### REQUIRED ACTION
When the string "Visual" is part of a line in the data below, report the whole line.

══════

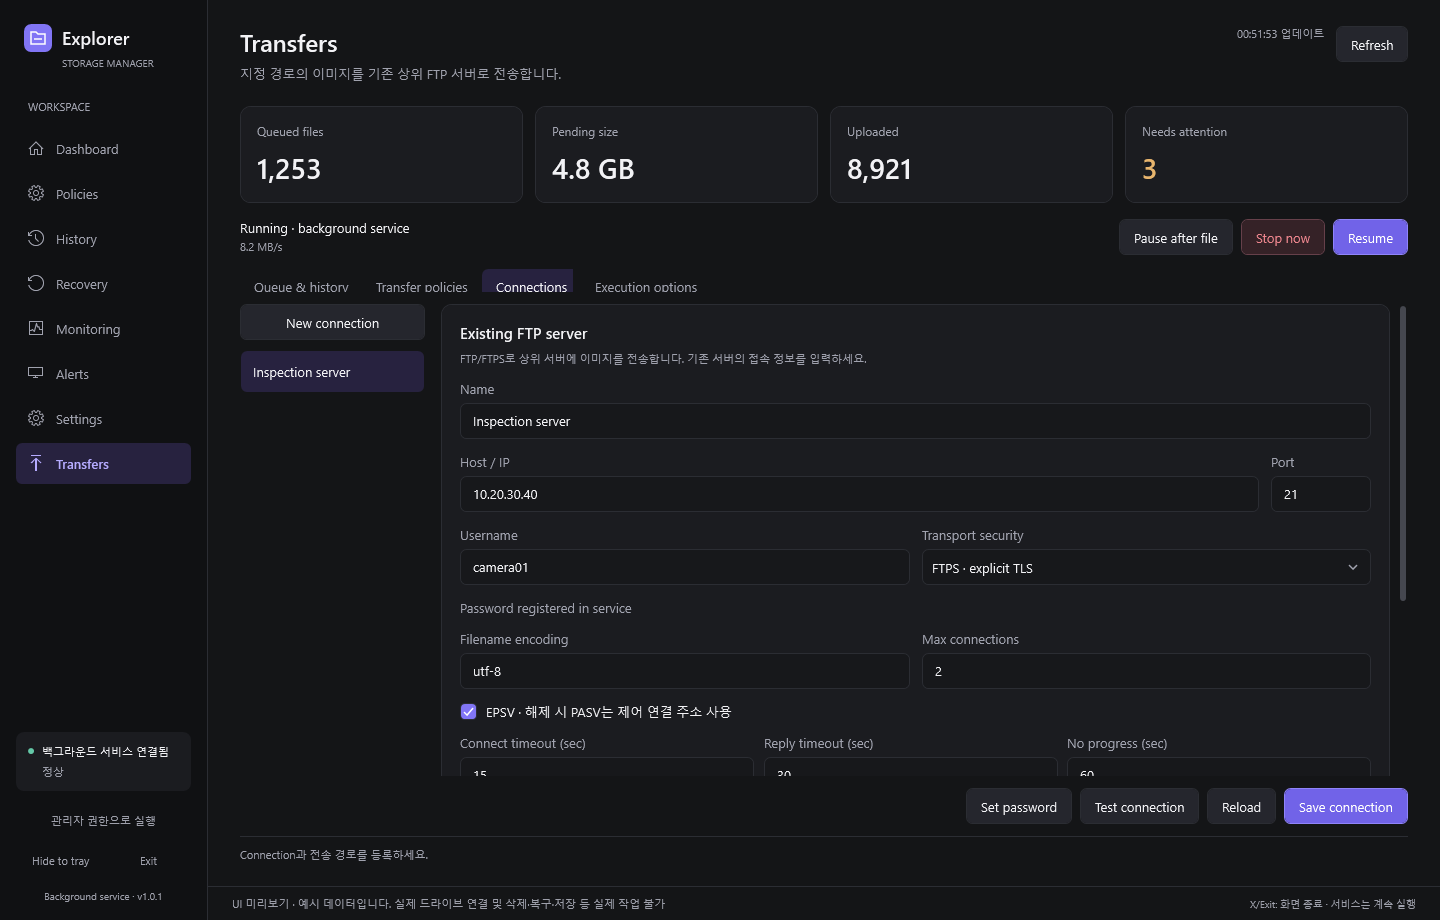
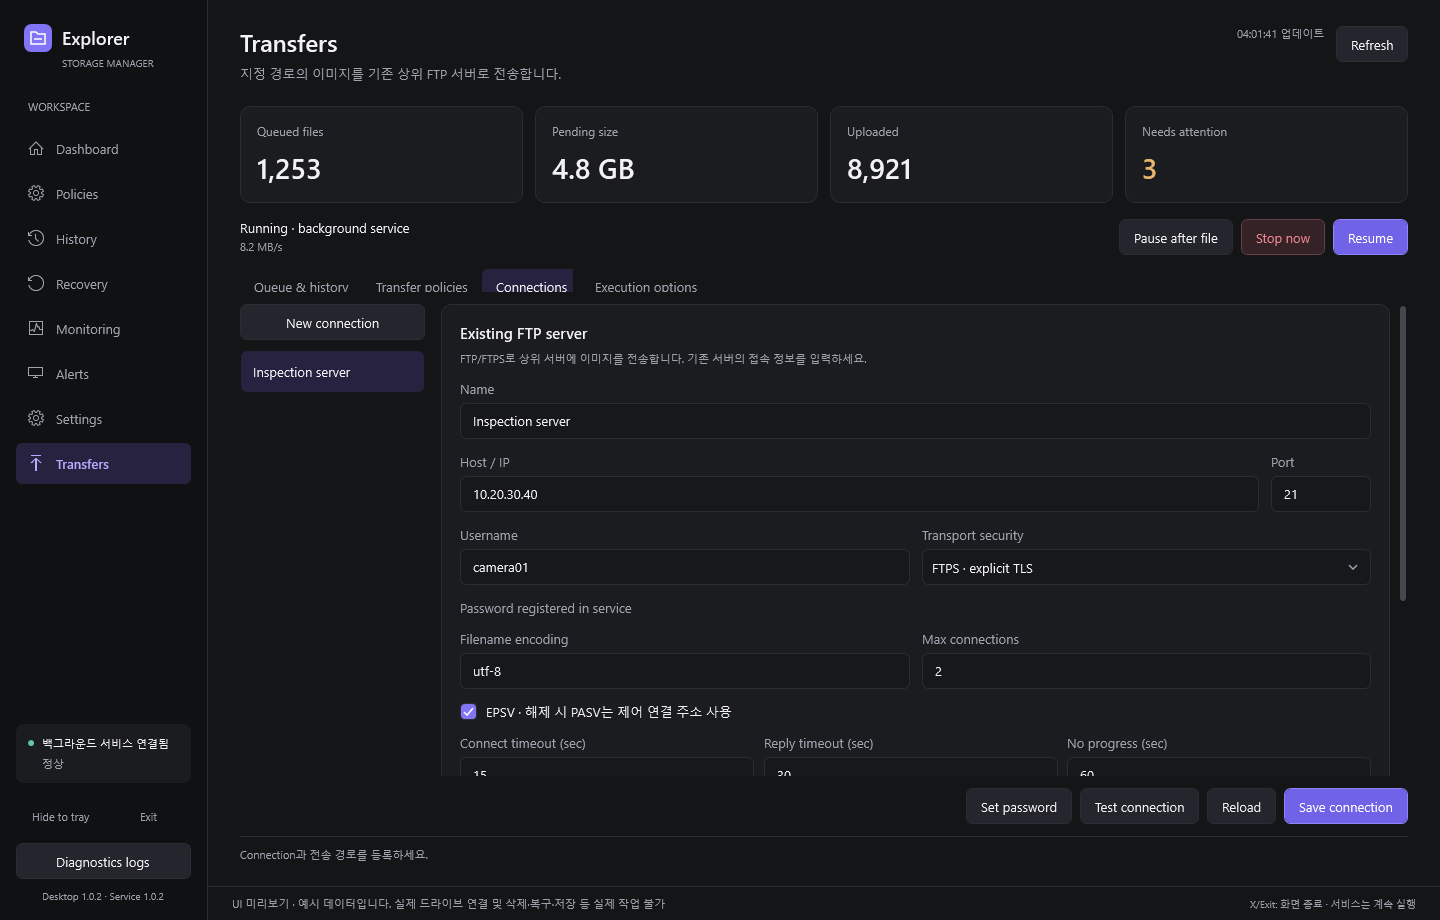
Document verified 1.0.2 upgrade and live desktop workflows [skip ci]

Changed region(s): [[0.0, 0.8826, 0.1562, 1.0], [0.0312, 0.7913, 0.125, 0.8522]]

diff --git a/README.md b/README.md
@@ -8,7 +8,7 @@ Dashboard·Policies·History·Recovery·Monitoring·Alerts·Settings·Transfers 
 
 ![Explorer Manager 개요](docs/images/overview.png)
 
-[Policies](docs/images/policies.png) · [Monitoring](docs/images/monitoring.png) · [Settings](docs/images/settings.png) · [Transfers](docs/images/transfers.png) · [UI 설계](docs/02-design/features/ui-refresh.design.md) · [검증 결과와 패키지](https://github.com/dmjeong/HardDisk-Manager/actions/runs/40428806793)
+[Policies](docs/images/policies.png) · [Monitoring](docs/images/monitoring.png) · [Settings](docs/images/settings.png) · [Transfers](docs/images/transfers.png) · [UI 설계](docs/02-design/features/ui-refresh.design.md) · [검증 결과와 패키지](https://github.com/dmjeong/HardDisk-Manager/actions/runs/40447002247)
 
 ## 실행 구성
 
@@ -98,7 +98,7 @@ CPU 사용률, 가용 RAM, 볼륨 용량, 디스크 읽기·쓰기 처리량/IOP
 
 Windows에서 Visual Studio 2022의 **.NET 데스크톱 개발** 구성과 **.NET Framework 4.8 SDK/타기팅 팩**을 설치합니다. 모든 프로젝트는 기존 .NET Framework 프로젝트 형식이며, .NET 8 런타임·SDK·타기팅 팩을 요구하지 않습니다. NuGet 패키지는 프로젝트를 처음 열 때 복원합니다.
 
-`ExplorerManager.sln`을 열고 `ExplorerManager.Desktop`을 시작 프로젝트로 지정합니다. F5 빌드는 Service/SensorHost와 Setup 파일도 준비합니다. 서비스가 없으면 실제 로컬 볼륨·CPU·RAM을 읽기 전용으로 보여 주며 **서비스 설치/시작**에서 관리자 실행과 설치를 진행할 수 있습니다. 정책 저장·정리·복구는 서비스 연결 후 동작합니다. 실행 중 서비스에 대한 연결 버튼은 서비스를 재설치하거나 RAM 캐시를 지우지 않습니다.
+Visual Studio를 관리자 권한으로 실행한 뒤 `ExplorerManager.sln`을 열고 `ExplorerManager.Desktop`을 시작 프로젝트로 지정합니다. F5 빌드는 Service/SensorHost와 Setup 파일도 준비합니다. 서비스가 없으면 실제 로컬 볼륨·CPU·RAM을 읽기 전용으로 보여 주며 **서비스 설치/시작**에서 관리자 실행과 설치를 진행할 수 있습니다. 정책 저장·정리·복구는 서비스 연결 후 동작합니다. 실행 중 서비스에 대한 연결 버튼은 서비스를 재설치하거나 RAM 캐시를 지우지 않습니다.
 
 개발자 PowerShell에서 솔루션 빌드와 .NET Framework 시험을 실행합니다. 시험 실행에는 Visual Studio Test Explorer/Test Tools가 필요합니다.
 
@@ -114,7 +114,7 @@ Windows에서 Visual Studio 2022의 **.NET 데스크톱 개발** 구성과 **.NE
 3. 이전 평가 결과가 남아 있으면 `.vs`와 각 프로젝트의 `bin`·`obj`를 지우고 솔루션을 다시 엽니다.
 4. NuGet 패키지 복원 후 다시 빌드합니다. .NET Framework 4.8 **개발 팩**은 런타임과 별개이므로 설치 관리자에서 확인합니다.
 
-솔루션의 모든 앱·라이브러리·시험 대상은 .NET Framework 4.8/x64입니다. CI는 .NET SDK 경로를 비활성화한 상태에서 Framework MSBuild로 빌드하고, 243개 시험, WPF 디자인 시점 참조 평가, 실제 NTFS 삭제·복구, 서비스 설치·IPC·8개 WPF 메뉴와 전송 내부 설정 화면의 기본/최소 크기 및 예시 데이터 렌더45장·제거 시험을 실행합니다. 실행 패키지는 `artifacts/ExplorerManager-win-x64.zip`입니다. 코드 서명은 `Build.ps1 -CertificateThumbprint ...`로 보유 인증서를 지정할 때 적용됩니다. 기본 CI 패키지는 서명되지 않습니다.
+솔루션의 모든 앱·라이브러리·시험 대상은 .NET Framework 4.8/x64입니다. CI는 .NET SDK 경로를 비활성화한 상태에서 Framework MSBuild로 빌드하고, 246개 시험, WPF 디자인 시점 참조 평가, 실제 NTFS 삭제·복구, 서비스 설치·IPC·8개 WPF 메뉴와 전송 내부 설정 화면의 기본/최소 크기 및 예시 데이터 렌더45장·제거 시험을 실행합니다. 실행 패키지는 `artifacts/ExplorerManager-win-x64.zip`입니다. 코드 서명은 `Build.ps1 -CertificateThumbprint ...`로 보유 인증서를 지정할 때 적용됩니다. 기본 CI 패키지는 서명되지 않습니다.
 
 ## 운영과 문서
 
@@ -124,7 +124,7 @@ Windows에서 Visual Studio 2022의 **.NET 데스크톱 개발** 구성과 **.NE
 - [기존 FTP/FTPS 서버 연동 상세 설계](docs/02-design/features/image-transfer.design.md)
 - [이미지 전송 구현·검증 결과](docs/04-report/image-transfer.report.md)
 - [운영 매뉴얼](docs/operations.md)
-- [Desktop 1.0.1 기본 동작 수정과 실제 UI 검증](docs/04-report/desktop-reliability.report.md)
+- [Desktop 1.0.2 수정·업데이트와 실제 UI 검증](docs/04-report/desktop-reliability.report.md)
 - [구현·검증 현황](docs/implementation-status.md)
 - [제3자 라이선스](THIRD-PARTY-NOTICES.md)
 

diff --git a/docs/04-report/desktop-reliability.report.md b/docs/04-report/desktop-reliability.report.md
@@ -1,4 +1,45 @@
-# Desktop 1.0.1 수정 결과
+# Desktop 1.0.2 수정 및 실제 설치 검증
+
+2026-10-27 · 검증 코드 `0534ab9` · [Windows CI](https://github.com/dmjeong/HardDisk-Manager/actions/runs/40447002247)
+
+사용자가 1.0.1에서도 동작 실패를 보고하여 신규 설치뿐 아니라 기존 설치 업데이트, 저장된 정책 편집, 실제 삭제·복구, 배포 실행기와 실패 복원으로 검증을 확대했다. 정확한 운영 PC 오류는 제공되지 않아 해당 PC의 해결을 직접 확인한 것은 아니다.
+
+## 수정한 원인
+
+- Dashboard의 고정 버전 문자열을 실제 assembly 버전으로 교체했다. Desktop/Service 버전이 다르면 연결된 상태에서도 업데이트 안내가 나타난다.
+- 모든 IPC가 관리자 토큰을 요구하는데 Desktop은 asInvoker로 실행하던 불일치를 수정했다. 일반 실행에서 UAC를 요청하며 Visual Studio 디버깅은 관리자 실행을 사용한다.
+- 주기적 갱신에서 PolicyEditor를 계속 새로 만들어 입력·오류 상태를 초기화하던 코드를 ID/version 기반으로 변경했다. 여러 정책의 미저장 초안을 유지하고 삭제 명령은 선택한 초안만 제거한다.
+- 작업 완료·캐시 변화 및 History 화면에서 이력을 갱신한다.
+- 실행 중 설치본을 덮어쓰지 않고 정확한 경로의 Desktop 종료 및 서비스 종료를 확인한 뒤 staged 파일로 교체한다. 실패 시 이전 바이너리를 복원하고 기존 실행 서비스를 다시 시작한다. 설정·정책·이력 데이터는 제거하지 않는다.
+- Setup.cmd가 설치 프로세스 자체의 완료를 기다리도록 했다. Uninstall도 Desktop 프로세스 종료를 확인한 뒤 파일을 제거한다.
+- 설치 transcript, Desktop 시작/오류 로그, Diagnostics logs 버튼을 제공한다. 요청 본문과 FTP 비밀번호는 로그에 쓰지 않는다. 선택적 센서/자동 시작 작업 등록 실패가 핵심 서비스 설치를 막지 않게 했다.
+
+## 검증 결과
+
+- Windows .NET Framework4.8/x64 빌드 및 WPF design-time 참조 평가 성공, **246/246 시험 통과**.
+- 서비스 없는 실제 Desktop: 로컬 볼륨/CPU 실측, 설치 안내, X 종료.
+- 실제 설치 버튼 → 인증 IPC → 물리 드라이브/CPU/disk I/O → 볼륨 선택 → 정책 오류 수정 → 저장/Preview.
+- 저장된 정책에 잘못된 숫자를 입력한 뒤 3초 polling이 지나도 입력값과 빨간 표시가 유지되며, 수정하면 정상 저장.
+- 실제 fixture 삭제, UI History의 DeletedConfirmed 갱신, RAM 복구 후 원본 바이트 일치, Settings 저장, Hide/Show/Exit.
+- 실제 1.0.1 소스를 빌드·설치하고 그 Desktop이 실행 중인 상태에서 업데이트. 새 서비스 버전 및 기존 정책/설정 보존 확인.
+- 동일 버전의 실행 중 설치본 재설치, 공백/한글 경로에서 배포 ZIP의 Setup.cmd 실행과 설치된 Desktop 시작 확인.
+- 서비스 의존성 DLL을 제거한 시험 패키지로 시작 실패 유도. 이전 DLL·바이너리 복원과 서비스 Running 상태 확인.
+- 실제/예시 WPF 화면45장, 바인딩 오류0건. 실제 서비스 설치·IPC·렌더·제거 모두 성공.
+- 보조 검증: macOS의 portable source 시험111개 통과, Framework4.8/C#7.3 의미 컴파일 통과.
+
+`desktop-offline.log`, `desktop-workflow.log`, `desktop-upgrade.log` 및 Windows 작업 로그에 각 PASS를 남겼다. 손상된 패키지의 실패는 의도한 rollback 시험이며 마지막 서비스 연동 시험은 복원 후 새로 설치한 정상 패키지로 통과했다.
+
+## 적용
+
+전체 ZIP을 압축 해제하고 **Setup.cmd**를 실행하면 기존 설치까지 함께 교체한다. Desktop/Service 버전은 왼쪽 아래에서 확인한다. 서비스 재시작으로 RAM 복구본이 사라지므로 필요한 파일을 먼저 복구한다. 데이터베이스의 정책·설정·이력은 유지된다. 설치/앱 진단은 `%LocalAppData%\ExplorerManager\Logs`에 저장된다.
+
+운영 PC의 실제 하드웨어 온도 센서와 상위 FTP 서버는 해당 장비/서버에서 검증해야 한다. 이 수정은 수신 서버나 프로토콜을 변경하지 않는다.
+
+---
+
+## 이전 1.0.1 검증 기록
+
+### Desktop 1.0.1 수정 결과
 
 2026-10-27 · 검증한 코드 `c581f87` · [Windows CI](https://github.com/dmjeong/HardDisk-Manager/actions/runs/40428806793)
 

diff --git a/docs/operations.md b/docs/operations.md
@@ -2,7 +2,7 @@
 
 ## 최초 설정
 
-Desktop은 서비스가 없거나 중지되면 상단에 원인을 표시하고 실제 로컬 볼륨·CPU·RAM을 읽기 전용으로 조회합니다. **서비스 설치/시작**은 관리자 실행 후 미설치 서비스를 설치하거나 중지된 서비스만 시작합니다. 전체 ZIP을 압축 해제해야 하며, F5 빌드는 Setup 폴더를 자동 생성합니다. 실행 중 서비스를 연결 목적으로 재설치하지 않습니다. 기존 설치의 프로그램 업데이트는 새 패키지 Install.ps1로 수행합니다.
+Desktop은 서비스가 없거나 중지되면 상단에 원인을 표시하고 실제 로컬 볼륨·CPU·RAM을 읽기 전용으로 조회합니다. **서비스 설치/시작**은 관리자 실행 후 미설치 서비스를 설치하거나 중지된 서비스만 시작합니다. 전체 ZIP을 압축 해제해야 하며, F5 빌드는 Setup 폴더를 자동 생성합니다. 실행 중 서비스를 연결 목적으로 재설치하지 않습니다. 기존 설치 업데이트는 새 ZIP의 **Setup.cmd**를 더블클릭하거나 새 패키지 Desktop의 **서비스 업데이트**를 사용합니다. Desktop과 Service 버전 불일치는 연결 중이어도 안내합니다. 일반 Desktop 실행도 필요한 관리자 토큰을 요청합니다.
 
 X/Exit는 UI를 종료합니다. Hide to tray만 창을 숨깁니다. Windows Service는 별개로 계속 실행하며, 관리자 재실행은 성공 시 기존 UI를 닫습니다.
 
@@ -61,7 +61,7 @@ Recovery에서 현재 캐시에 남은 항목을 선택합니다. 원래 위치 
 
 ## 업데이트와 제거
 
-새 패키지의 Install.ps1을 관리자 권한으로 실행합니다. 서비스 중지 시 RAM 캐시가 사라집니다. 제거는 Uninstall.ps1을 사용합니다. 정책과 이력은 ProgramData에 남습니다. 자동 시작은 설치한 운영자 계정의 ExplorerManager.Desktop 예약 작업으로 관리합니다.
+새 패키지를 완전히 압축 해제한 뒤 Setup.cmd를 실행합니다. 현재 설치된 Desktop만 닫고 두 서비스를 정지한 다음 파일을 교체합니다. 정책·설정·이력은 유지되며 교체 실패 시 이전 바이너리 복원과 서비스 재시작을 시도합니다. 서비스 중지 시 RAM 캐시가 사라집니다. 제거는 Uninstall.ps1을 사용합니다. 정책과 이력은 ProgramData에 남습니다. 자동 시작은 설치한 운영자 계정의 ExplorerManager.Desktop 예약 작업으로 관리합니다.
 
 72시간 연속 운전, 100만 파일·16볼륨의 대규모 부하, 실제 모델별 센서 정확도는 설치 장비에서 현장 인수 시험으로 확인합니다.
 
@@ -153,3 +153,7 @@ Notifications에서 잠금 알림의 Popup / Tray notification / Log only와 최
 Schedule의 요일은 자정 이후에도 시작 요일을 따릅니다. 시작 포함/종료 제외이며 종료24:00을 지원합니다. 예: Friday 22:30–06:15는 Saturday 06:14까지 포함합니다. 선택 요일이 없거나 HH:mm이 잘못되면 저장을 거부합니다. 설정 변경은 진행 중인 해당 정책을 중단합니다.
 
 History limit은10~102400 MiB, 기본2048 MiB입니다. 더 낮은 보관 기간/용량을 저장하면 정리를 실행하고 이후 주기적으로 유지합니다. 안전하게 제거할 수 있는 오래된 항목·성능 표본·확인된 알림부터 정리하고 복구·미완료·미해결 기록과 요청 재시도 영수증은 보호합니다. 이 보호 데이터 때문에 상한을 지킬 수 없으면 HistoryLimitProtected 이벤트를 기록합니다. 상한은 SQLite의 사용 중인 페이지 기준이며 파일의 물리 크기와 같지 않을 수 있습니다.
+
+## 진단 로그
+
+Desktop 왼쪽 아래 **Diagnostics logs**는 `%LocalAppData%\ExplorerManager\Logs`를 엽니다. `desktop.log`에 시작 버전·관리자 상태·IPC 오류를, `install-*.log`에 설치·업데이트·복원 결과를 남깁니다. 로그에 전송 비밀번호나 IPC 요청 본문은 기록하지 않습니다. 설치 실패 시 Setup.cmd는 창을 유지하며 로그 경로를 안내합니다. 저장된 정책의 숫자 오류와 여러 정책의 미저장 초안은 주기적 화면 갱신으로 초기화되지 않습니다.

diff --git a/docs/03-analysis/desktop-reliability.analysis.md b/docs/03-analysis/desktop-reliability.analysis.md
@@ -14,3 +14,21 @@
 정책 저장은 반환 version을 반영하고 저장 중 추가 편집과 이전 poll 응답을 구분한다. ComboBox의 빈 전이가 원래 볼륨 ID를 지우지 않는다. 드라이브 조회는 이동식 로컬 볼륨과 조회 실패 항목도 표시한다. NTFS·핸들·reparse·삭제 hash 검증은 유지한다.
 
 macOS 공유 코드 보조 시험108건과 Framework4.8/C#7.3 의미 컴파일을 통과했다. Windows 새 동작 시험은 예시 클라이언트를 쓰지 않고 실제 WPF 컨트롤과 SCM/인증 IPC/가상 서비스 계정을 사용한다. 최종 실행 결과는 완료 보고서에 기록한다.
+
+## 1.0.2 재점검
+
+이전 검증은 신규 설치와 한 정책의 성공 경로에 치우쳤다. 사용자의 재발 보고로 설치된 구버전, 실행 중인 설치본, 저장된 정책의 숫자 변환 오류를 포함하도록 확대했다.
+
+| 확인된 결함 | 수정 |
+|---|---|
+| Dashboard 버전이 1.0.0 상수여서 구버전 서비스 식별 불가 | 공유 assembly metadata를 반환하고 UI에 두 버전과 업데이트 안내 표시 |
+| 실행 중 Desktop 파일을 설치 프로그램이 바로 덮어씀 | 설치 경로가 일치하는 Desktop 종료, 서비스 종료 대기, 사전 staging/backup, 실패 복원 |
+| asInvoker로 실행한 UI의 모든 서비스 명령이 관리자 인증에서 거부됨 | WPF manifest가 시작 시 관리자 토큰 요청 |
+| 3초 polling마다 저장된 PolicyEditor를 교체하여 변환 실패 텍스트/입력 상태 초기화 | ID/version reconciliation으로 동일 버전 editor 유지 |
+| 선택한 정책만 IsDirty 검사하여 다른 미저장 초안 유실 | 모든 새/dirty editor 유지, 정책 삭제도 선택한 editor만 제거 |
+| History를 최초 한 번만 조회해 작업 후 결과가 비어 보임 | 실행 상태/캐시 변화 및 History 화면의 주기적 갱신 |
+| 설치 창이 닫히면 실패 원인 유실 | 설치 transcript와 회전 Desktop 로그, Diagnostics logs 버튼 |
+
+1차 Windows 검증의 삭제 workflow는 시험 threshold를 실제 볼륨보다 크게 설정해 보호 규칙에 차단됐다. 보호를 완화하지 않고 유효한 시험 threshold로 수정했다. 운영 PC의 정확한 재발 오류는 아직 제공되지 않았으므로 이 분석은 코드에서 확인한 결함과 Windows 재현 결과에 한정한다.
+
+추가한 실제 배포 시험에서 신규 Setup.cmd의 `Start-Process -Wait`가 설치 프로그램뿐 아니라 실행된 Desktop의 종료까지 기다리는 문제가 확인됐다. 설치 프로세스 자체의 `WaitForExit`로 바꿨다. 기존 Uninstall.ps1도 Desktop을 Stop-Process한 직후 파일을 지워 잠금 오류가 발생했으므로, 정확한 설치 경로의 Desktop 종료를 확인한 뒤 제거한다. 이 두 결과는 단위 시험만으로는 드러나지 않았고 실행 중 설치본/배포 ZIP 시험으로 확인했다.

══════

### WRITTEN REPLY
 Windows에서 Visual Studio 2022의 **.NET 데스크톱 개발** 구성과 **.NET Framework 4.8 SDK/타기팅 팩**을 설치합니다. 모든 프로젝트는 기존 .NET Framework 프로젝트 형식이며, .NET 8 런타임·SDK·타기팅 팩을 요구하지 않습니다. NuGet 패키지는 프로젝트를 처음 열 때 복원합니다.
+Visual Studio를 관리자 권한으로 실행한 뒤 `ExplorerManager.sln`을 열고 `ExplorerManager.Desktop`을 시작 프로젝트로 지정합니다. F5 빌드는 Service/SensorHost와 Setup 파일도 준비합니다. 서비스가 없으면 실제 로컬 볼륨·CPU·RAM을 읽기 전용으로 보여 주며 **서비스 설치/시작**에서 관리자 실행과 설치를 진행할 수 있습니다. 정책 저장·정리·복구는 서비스 연결 후 동작합니다. 실행 중 서비스에 대한 연결 버튼은 서비스를 재설치하거나 RAM 캐시를 지우지 않습니다.
 개발자 PowerShell에서 솔루션 빌드와 .NET Framework 시험을 실행합니다. 시험 실행에는 Visual Studio Test Explorer/Test Tools가 필요합니다.
@@ -114,7 +114,7 @@ Windows에서 Visual Studio 2022의 **.NET 데스크톱 개발** 구성과 **.NE
@@ -124,7 +124,7 @@ Windows에서 Visual Studio 2022의 **.NET 데스크톱 개발** 구성과 **.NE
+- 모든 IPC가 관리자 토큰을 요구하는데 Desktop은 asInvoker로 실행하던 불일치를 수정했다. 일반 실행에서 UAC를 요청하며 Visual Studio 디버깅은 관리자 실행을 사용한다.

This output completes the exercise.